"Back to basics" has been touted so often for so many academic courses that it has taken on the aspects of a cliché'.  That is it has become trite because of overuse.  I would hate to think that math teachers would ever be required to go "back to basics."  Instead, what I advocate is Basics First in all subjects, but especially in all of the mathematics courses.

     The term "Basics First" was coined by The American Federation of Teachers several years ago.  The original idea was to end social promotion, and to ensure that every child was reading on grade level by the end of 3rd grade.  What I would like to do is get math teachers everywhere to buy into the Basics First plan for mathematics.  My vision of Basics First for math is that students enrolling in Algebra I could show mastery of all of the different fundamental mathematical computations that are encountered in a rigorous curriculum through 6th grade.

     With the advent of "new math", "new-new math", and the availability of calculators in our schools and homes it seems as though the basic skills of arithmetic have become worthless.  In reality the skills we generally refer to as "basic skills" in arithmetic are as important to students, parents, and teachers today as they ever have been.

     Research shows two things to be true about learning mathematics:

     1)  It is almost impossible to skip a level of mathematics and expect to be successful at the
          next level.  That, unlike subjects that are mostly dependent on reading skills, people who
         are trying to learn mathematics without having all of the pre-requisite skills for the level they
         are studying are generally not able to catch themselves up without going back and getting
         the skills they lack from a tutor, or a remedial class.
     2) Just like most other subjects a person may be trying to master, mathematics learning is
         totally dependent on prior knowledge.  In order to be successful learning new topics one
         must have 90% - 95% understanding of the material that is being built upon.

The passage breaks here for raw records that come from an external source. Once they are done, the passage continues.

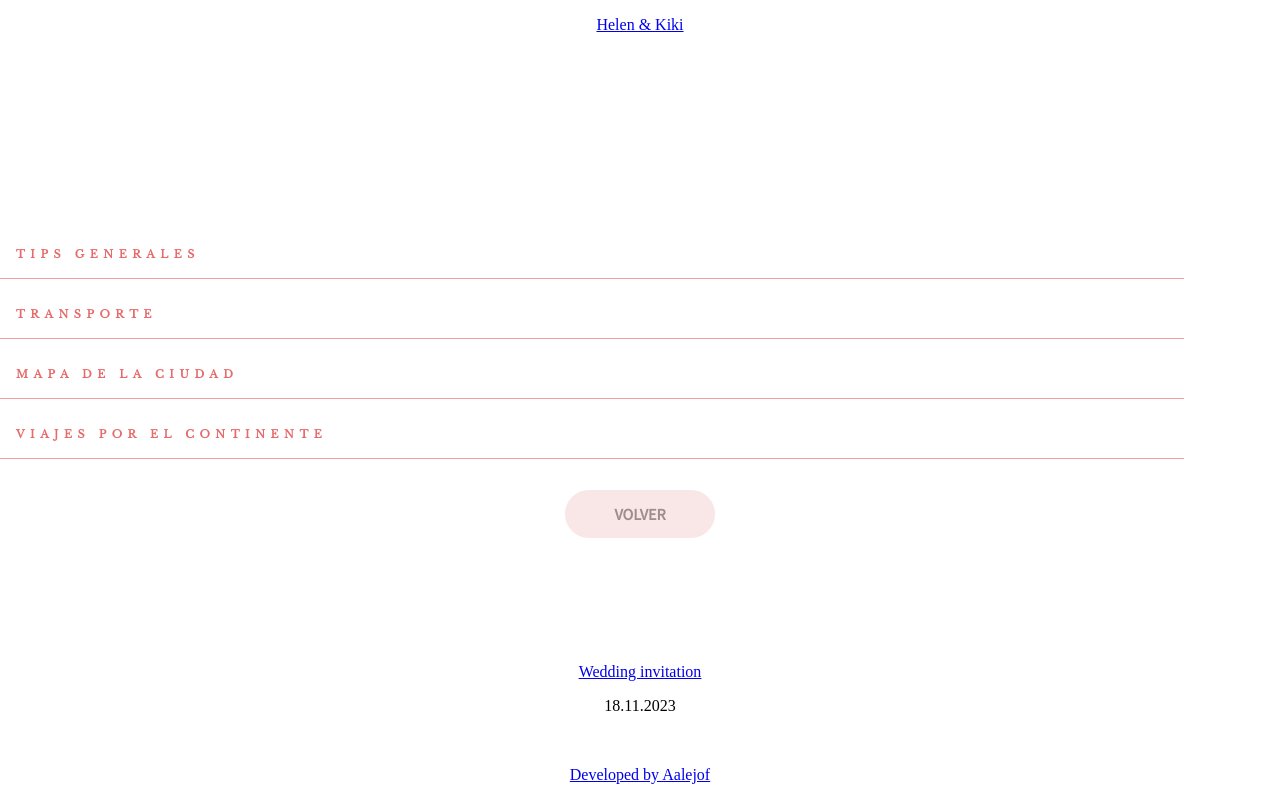
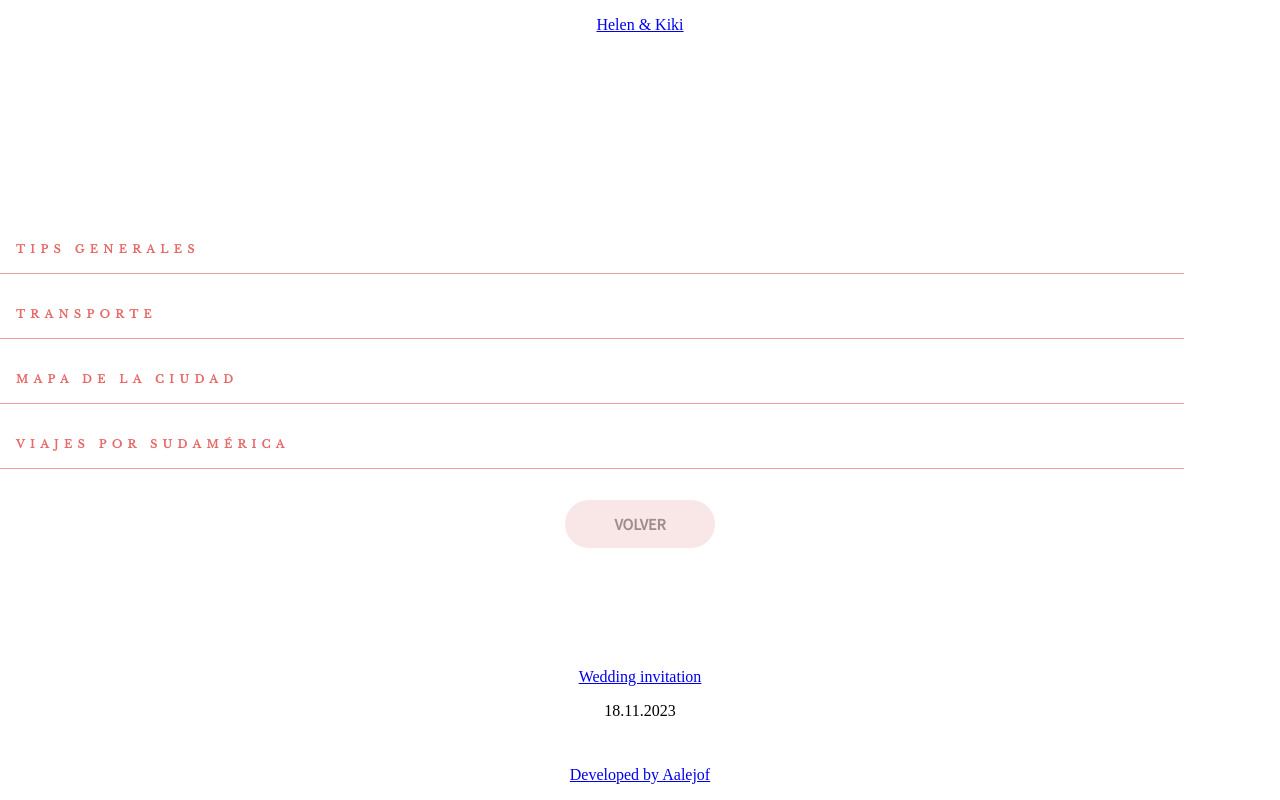
Before and after one commit to AAlejof/HeliKi, a React (Create React App) app in the folder client/: page /tips in a window 1280 px wide. Built offline with nearby package versions, Linux system fonts and the light colour scheme.

Commit message:
add fontAwesome

```diff
--- a/client/src/components/Tips/Tips.jsx
+++ b/client/src/components/Tips/Tips.jsx
@@ -6,16 +6,34 @@ const Tips = () => {
 	return (
 		<>
 			<div className={style.sectionsDiv}>
-				<h3 className={style.h3Div}>TIPS GENERALES </h3>
-				<h3 className={style.h3Div}>TRANSPORTE</h3>
-				<h3 className={style.h3Div}>MAPA DE LA CIUDAD</h3>
-				<h3 className={style.h3Div}>VIAJES POR EL CONTINENTE</h3>
+				<div className={style.tipsDiv}>
+					<p className={style.h3Div}>TIPS GENERALES</p>
+					<p className={style.faDiv}>
+						<i class="fa-light fa-plus fa-2xl"></i>
+					</p>
+				</div>
+				<div className={style.tipsDiv}>
+					<p className={style.h3Div}>TRANSPORTE</p>
+					<p className={style.faDiv}>
+						<i class="fa-light fa-plus fa-2xl"></i>
+					</p>
+				</div>
+				<div className={style.tipsDiv}>
+					<p className={style.h3Div}>MAPA DE LA CIUDAD</p>
+					<p className={style.faDiv}>
+						<i class="fa-light fa-plus fa-2xl"></i>
+					</p>
+				</div>
+				<div className={style.tipsDiv}>
+					<p className={style.h3Div}>VIAJES POR SUDAMÉRICA</p>
+					<p className={style.faDiv}>
+						<i class="fa-light fa-plus fa-2xl"></i>
+					</p>
+				</div>
 			</div>
 			<div>
 				<Link to="/home">
-					<button className={style.smallButton}>
-						VOLVER
-					</button>
+					<button className={style.smallButton}>VOLVER</button>
 				</Link>
 			</div>
 		</>
```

     No one likes the idea of having to learn the multiplication tables when the work can be done on a calculator just like no one likes to use the rules that govern grammar just to get an idea across to others that could be accomplished without knowing the rules for grammar.  However, if you expect your ideas to be understood they better be written in a standard form that has been agreed on by our society so that the audience can concentrate on the message and not on the task of trying to decipher and interpret the meaning of a poorly written message.

     Mathematics is no different.  There are certain agreed upon rules that govern the language of mathematics.  These rules are standardized throughout the world and can be thought of as the grammar of mathematics.  This grammar is taught in math classes everywhere.  The grammar learned in the elementary grades is the basis for the higher-level language of Algebra, Geometry, and the upper-division courses in mathematics.  This is my argument for advocating Basics First.  Without a solid grasp of the basics more complex mathematics cannot be understood at a level that makes them valuable for solving real problems, and closes the doors to those who have the ability and inclination to study math intense subjects, but lack the basic knowledge required to understand the new subject.

     The result of leaving high school without the math skills required for college means that we have many students who are college bound but not college ready.  It is a sad commentary on our society that students who lack basic skills are still going to college.  Most of these students are taking multiple remedial math courses to learn the skills that they were taught in high school, but who failed to learn.

     I continue to maintain traditional pedagogy's vision of quality and excellence.  I refuse to engage in time-consuming, trivial activities that have been popularized by the educationists who seem to believe that it is possible for kids to learn without effort.  They have been brainwashed by popular culture into believing that by making education a painless, fun experience for kids that they will still be able to learn all of the difficult material that a classical education requires without ever having to do any real work.  My kids learn the old fashioned way - they work.

          For more thoughts along these lines please go to College Bound on this web site.